In Gilgamesh and Hamlet both, strength and power are both valued in the beginning. Gilgamesh and Ekindu have the strength to defeat their enemies and establish their reputations. Gilgamesh seeks the power of immortal life, to continue to achieve beyond the mortal failings of his friend. Hamlet seeks the strength to avenge his father's death, and Claudius seeks the power of the throne.

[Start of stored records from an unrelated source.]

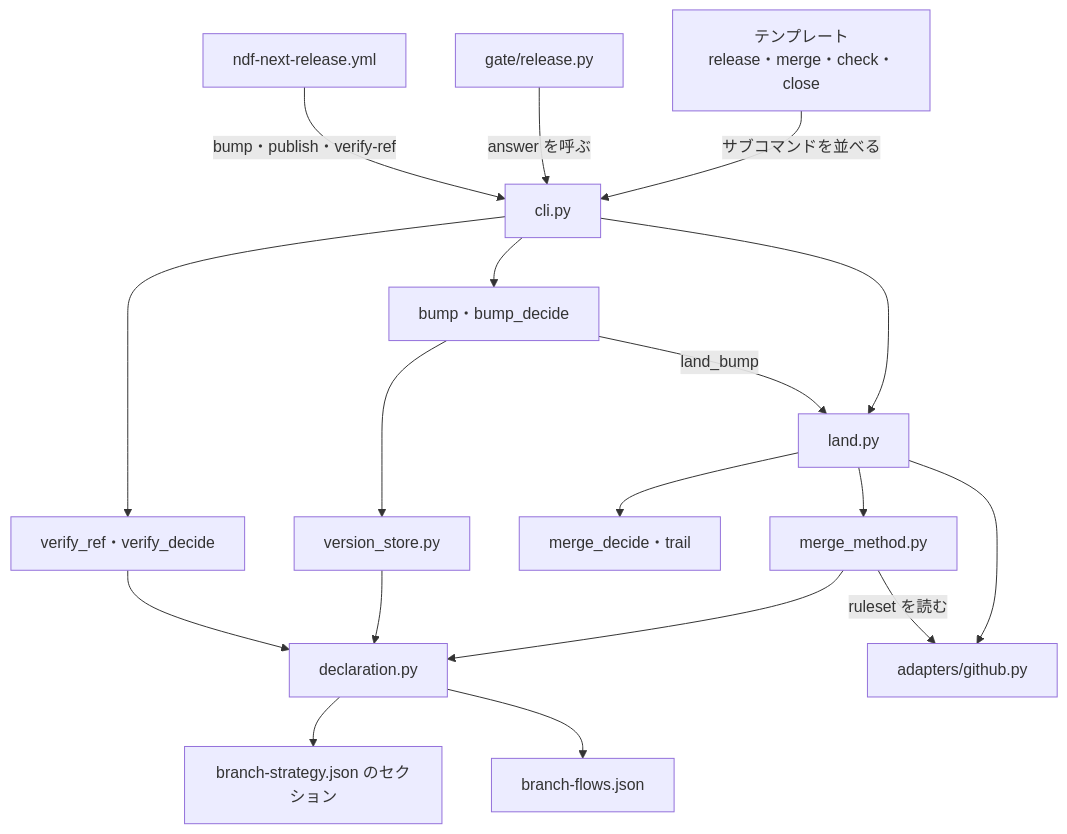
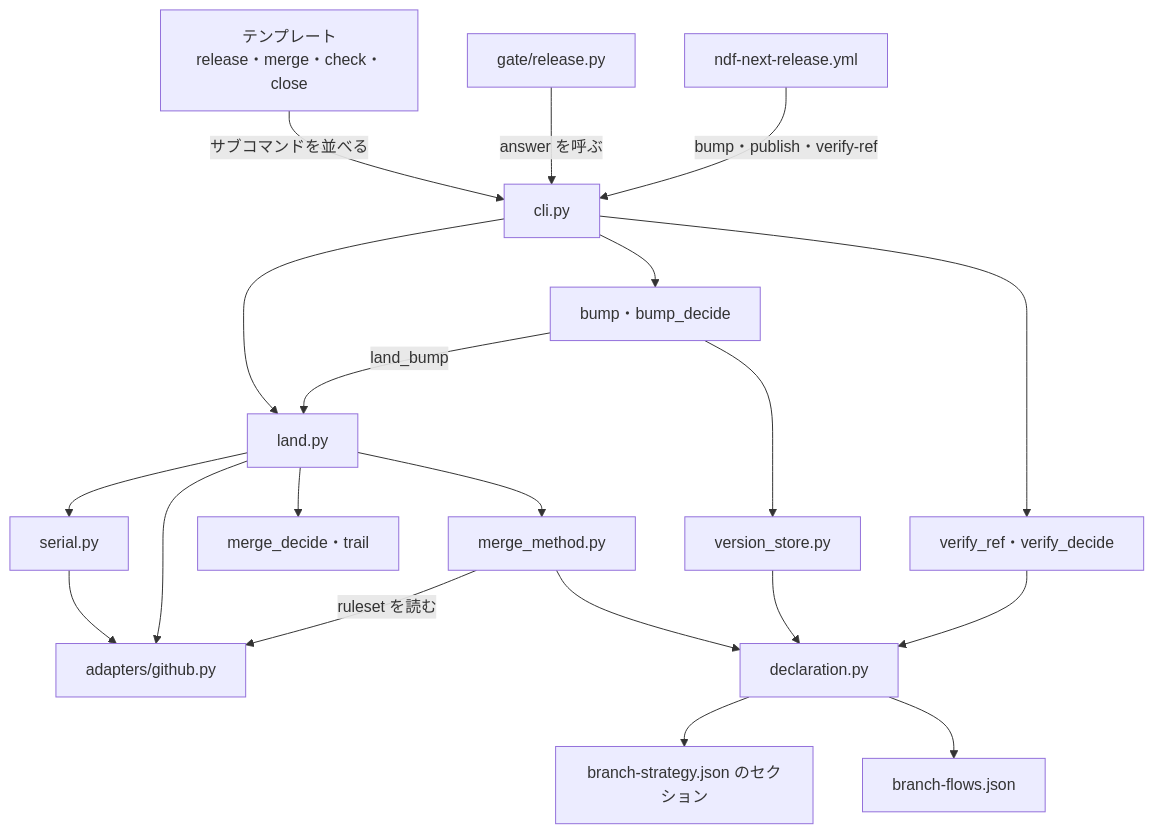
One commit to devbasex/ai-plugins changed the first of 5 diagrams in issues/issue-3572-design.md. Above: the diagram before and after it, drawn with Mermaid. The commit also changed other lines of this file and 4 other files, not shown here.

````diff
--- a/issues/issue-3572-design.md
+++ b/issues/issue-3572-design.md
@@ -302,20 +317,22 @@
 ```mermaid
 graph TD
     TPL[テンプレート<br/>release・merge・check・close] -->|サブコマンドを並べる| C[cli.py]
     G[gate/release.py] -->|answer を呼ぶ| C
     W[ndf-next-release.yml] -->|bump・publish・verify-ref| C
     C --> L[land.py]
     C --> B[bump・bump_decide]
     C --> V[verify_ref・verify_decide]
     L --> MM[merge_method.py]
     L --> MD[merge_decide・trail]
+    L --> SR[serial.py]
+    SR --> GH
     B --> VS[version_store.py]
     B -->|land_bump| L
     MM --> D[declaration.py]
     VS --> D
     V --> D
     D --> S[branch-strategy.json のセクション]
     D --> F[branch-flows.json]
     L --> GH[adapters/github.py]
     MM -->|ruleset を読む| GH
 ```
````
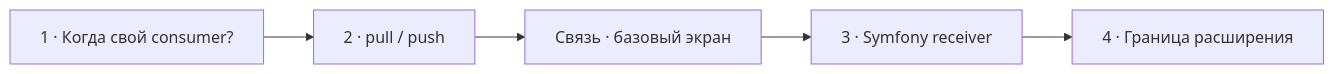
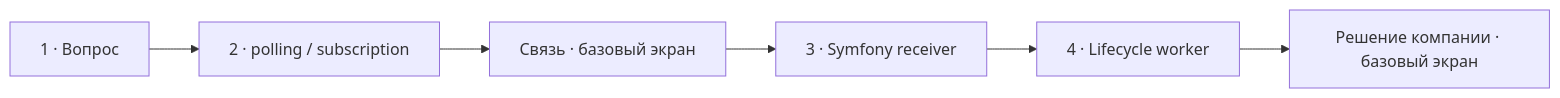
Before and after one commit to savinmikhail/php-backend-interview-video: the diagram in episodes/841862-1payment/visual-plans/11-custom-consumer-rabbitmq.md, drawn with Mermaid. The commit also changed other lines of this file and 1 other file, not shown here.

Commit message:
Revise consumer and compiler pass visual plans

````diff
--- a/episodes/841862-1payment/visual-plans/11-custom-consumer-rabbitmq.md
+++ b/episodes/841862-1payment/visual-plans/11-custom-consumer-rabbitmq.md
@@ -84,7 +92,8 @@
 ```mermaid
 flowchart LR
-  Q["1 · Когда свой consumer?"] --> P["2 · pull / push"]
+  Q["1 · Вопрос"] --> P["2 · polling / subscription"]
   P --> B["Связь · базовый экран"]
   B --> S["3 · Symfony receiver"]
-  S --> C["4 · Граница расширения"]
+  S --> R["4 · Lifecycle worker"]
+  R --> E["Решение компании · базовый экран"]
 ```
````
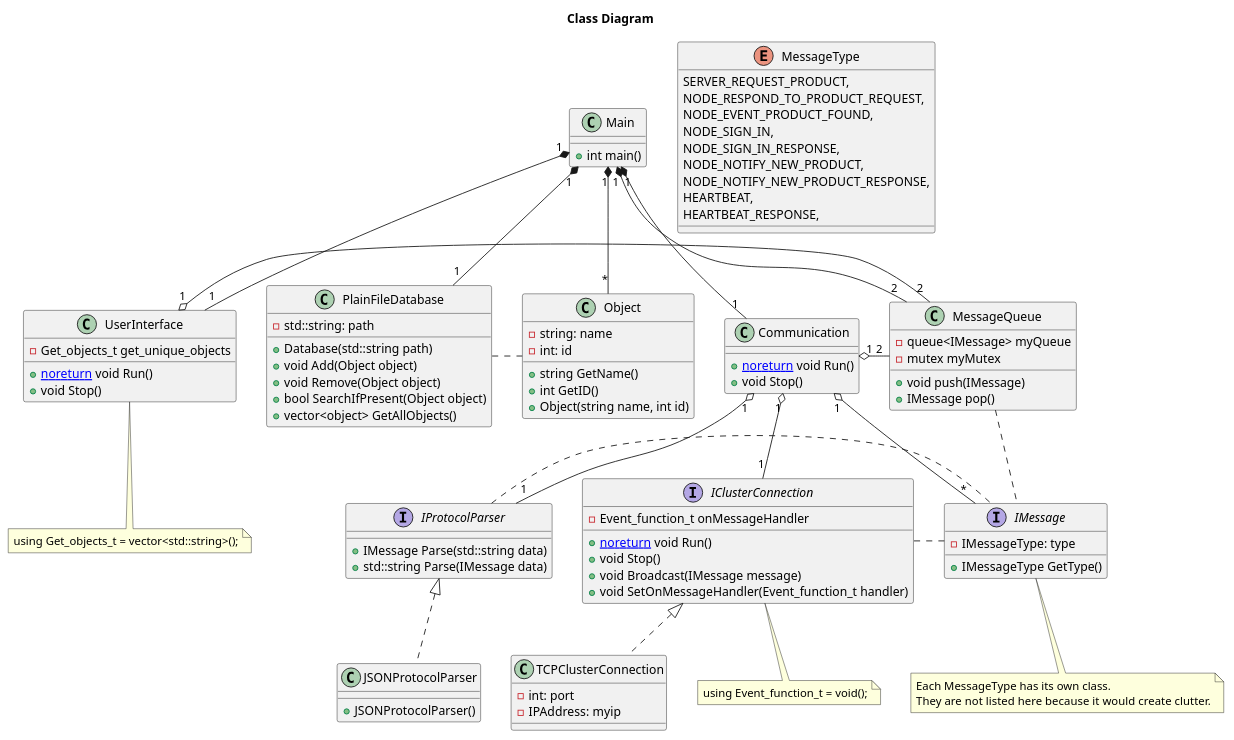
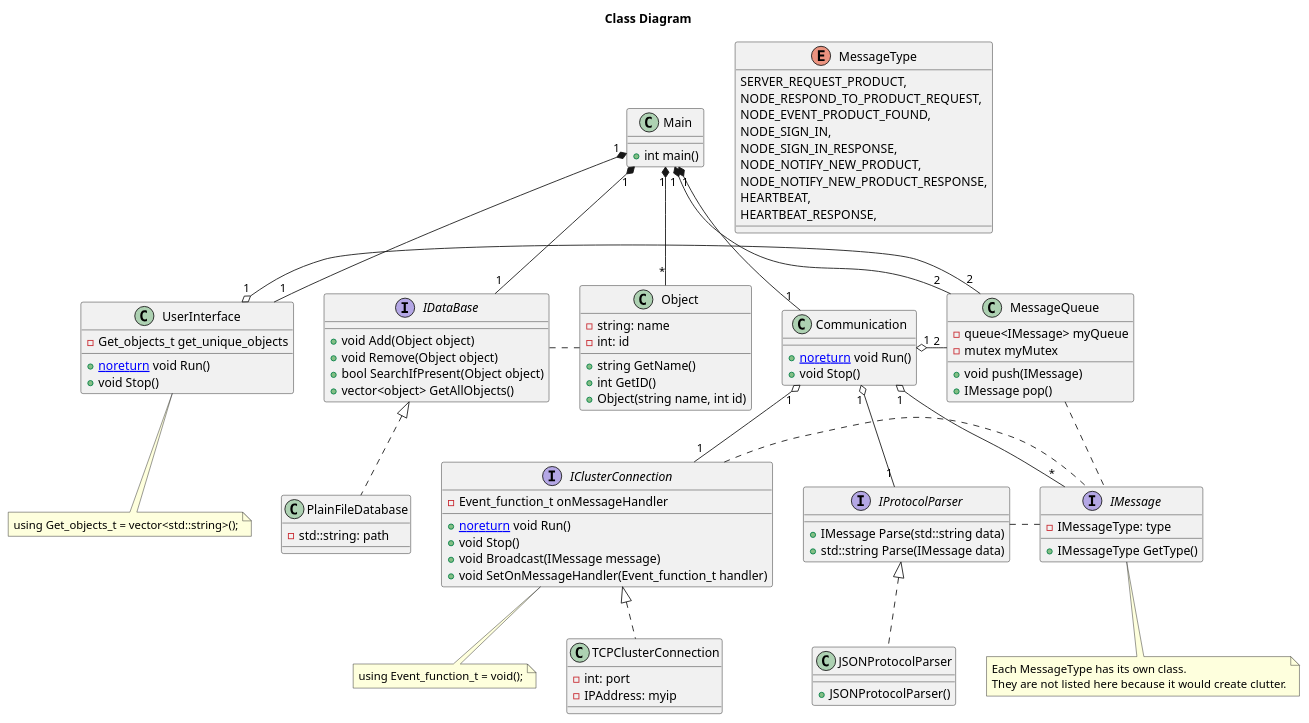
Before and after one commit to T3-FindIt/FindIt: the diagram in Designs/Server Design/Design.wsd, drawn with PlantUML.

Commit message:
Updated database structure based of feedback

```diff
--- a/Designs/Server Design/Design.wsd
+++ b/Designs/Server Design/Design.wsd
@@ -1,132 +1,136 @@
 @startuml ClassDiagram
 Title Class Diagram
 
 Class Communication
 {
     {method} + [[noreturn]] void Run()
     {method} + void Stop()
 }
 
 ' using Event_function_t = void();
 interface IClusterConnection
 {
     {field} - Event_function_t onMessageHandler
     {method} + [[noreturn]] void Run()
     {method} + void Stop()
     {method} + void Broadcast(IMessage message)
     ' {method} + void Send(IMessage message, IPAdress myip)
     {method} + void SetOnMessageHandler(Event_function_t handler)
 }
 
 note bottom of IClusterConnection
 using Event_function_t = void();
 end note
 
 class TCPClusterConnection
 {
     {field} - int: port
     {field} - IPAddress: myip
 }
 
-Class PlainFileDatabase
+interface IDataBase
 {
-    {field} - std::string: path
-    {method} + Database(std::string path)
     {method} + void Add(Object object)
     {method} + void Remove(Object object)
     {method} + bool SearchIfPresent(Object object)
     {method} + vector<object> GetAllObjects()
+}
+
+Class PlainFileDatabase
+{
+    {field} - std::string: path
 }
 
 Class Object
 {
     {field} - string: name
     {field} - int: id
     {method} + string GetName()
     {method} + int GetID()
     {method} + Object(string name, int id)
 }
 
 enum MessageType
 {
     SERVER_REQUEST_PRODUCT,
     NODE_RESPOND_TO_PRODUCT_REQUEST,
     NODE_EVENT_PRODUCT_FOUND,
     NODE_SIGN_IN,
     NODE_SIGN_IN_RESPONSE,
     NODE_NOTIFY_NEW_PRODUCT,
     NODE_NOTIFY_NEW_PRODUCT_RESPONSE,
     HEARTBEAT,
     HEARTBEAT_RESPONSE,
 }
 
 interface IMessage
 {
     {field} - IMessageType: type
     {method} + IMessageType GetType()
 }
 
 note bottom of IMessage
 Each MessageType has its own class.
 They are not listed here because it would create clutter.
 end note
 
 interface IProtocolParser
 {
     {method} + IMessage Parse(std::string data)
     {method} + std::string Parse(IMessage data)
 }
 
 Class JSONProtocolParser
 {
     {method} + JSONProtocolParser()
 }
 
 Class UserInterface
 {
     {field} - Get_objects_t get_unique_objects
     {method} + [[noreturn]] void Run()
     {method} + void Stop()
 }
 
 note bottom of UserInterface
 using Get_objects_t = vector<std::string>();
 end note
 
 Class Main
 {
     {method} + int main()
 }
 
 Class MessageQueue
 {
     {field} - queue<IMessage> myQueue
     {field} - mutex myMutex
     {method} + void push(IMessage)
     {method} + IMessage pop()
 }
 
 Main "1" *-- "1" UserInterface
 Main "1" *-- "*" Object
-Main "1" *-- "1" PlainFileDatabase
+Main "1" *-- "1" IDataBase
 Main "1" *-- "1" Communication
 Main "1" *-- "2" MessageQueue
 
 Communication "1" o-- "*" IMessage
 Communication "1" o-- "1" IProtocolParser
 Communication "1" o-- "1" IClusterConnection
 
 IProtocolParser <|.. JSONProtocolParser
 IProtocolParser . IMessage
 
 IClusterConnection <|.. TCPClusterConnection
 IClusterConnection . IMessage
 
-PlainFileDatabase . Object
+IDataBase . Object
+IDataBase <|.. PlainFileDatabase
 
 MessageQueue . IMessage
 
 UserInterface "1" o- "2" MessageQueue
 Communication "1" o- "2" MessageQueue
 
 @enduml
```
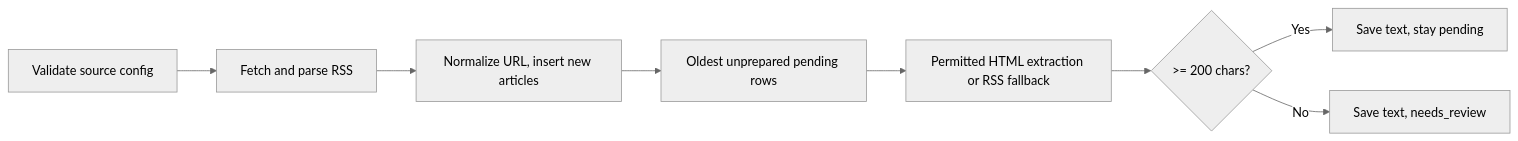
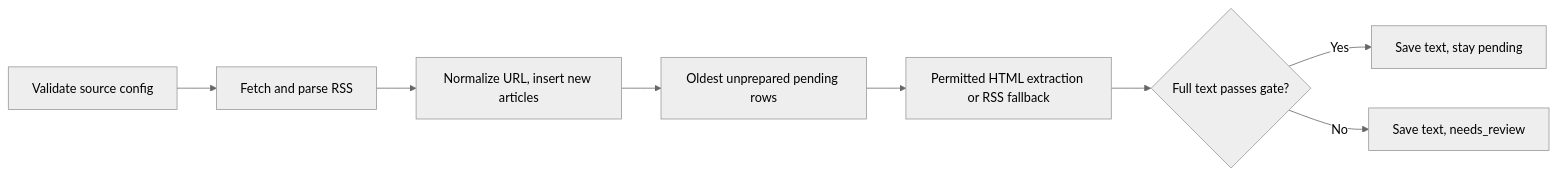
Before and after one commit to youngazier/vietnamese-news-summarization: the diagram in docs/specs/ingestion.md, drawn with Mermaid (neutral theme). The commit also changed other lines of this file and 20 other files, not shown here.

Commit message:
feat: preserve paragraphs, capture publisher meta, and add quality gate

````diff
--- a/docs/specs/ingestion.md
+++ b/docs/specs/ingestion.md
@@ -7,10 +7,10 @@
 ```mermaid
 flowchart LR
     Config[Validate source config] --> Feed[Fetch and parse RSS]
     Feed --> Insert[Normalize URL, insert new articles]
     Insert --> Pending[Oldest unprepared pending rows]
     Pending --> Text[Permitted HTML extraction or RSS fallback]
-    Text --> Quality{>= 200 chars?}
+    Text --> Quality{Full text passes gate?}
     Quality -->|Yes| Ready[Save text, stay pending]
     Quality -->|No| Review[Save text, needs_review]
 ```
````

However, all of these characters realize, over time, that the beauty of a life lies in the living of it. Gilgamesh accepts that he lived fully, completed his journey, and that his "immortality" must come in the telling of his tale. He accepts that neither strength nor power are ever-lasting. Hamlet sits in the graveyard, in Act V, and examines the skull, recognizing finally that life is meant to come full circle, and that he should have been living it, rather than struggling for strength. Upon Gertrude's death, Claudius accepts that his relentless search for power has caused the death of his love. He search was meaningless, as was Hamlet's. In both stories, the value of life for life's sake is finally emphasized in the end.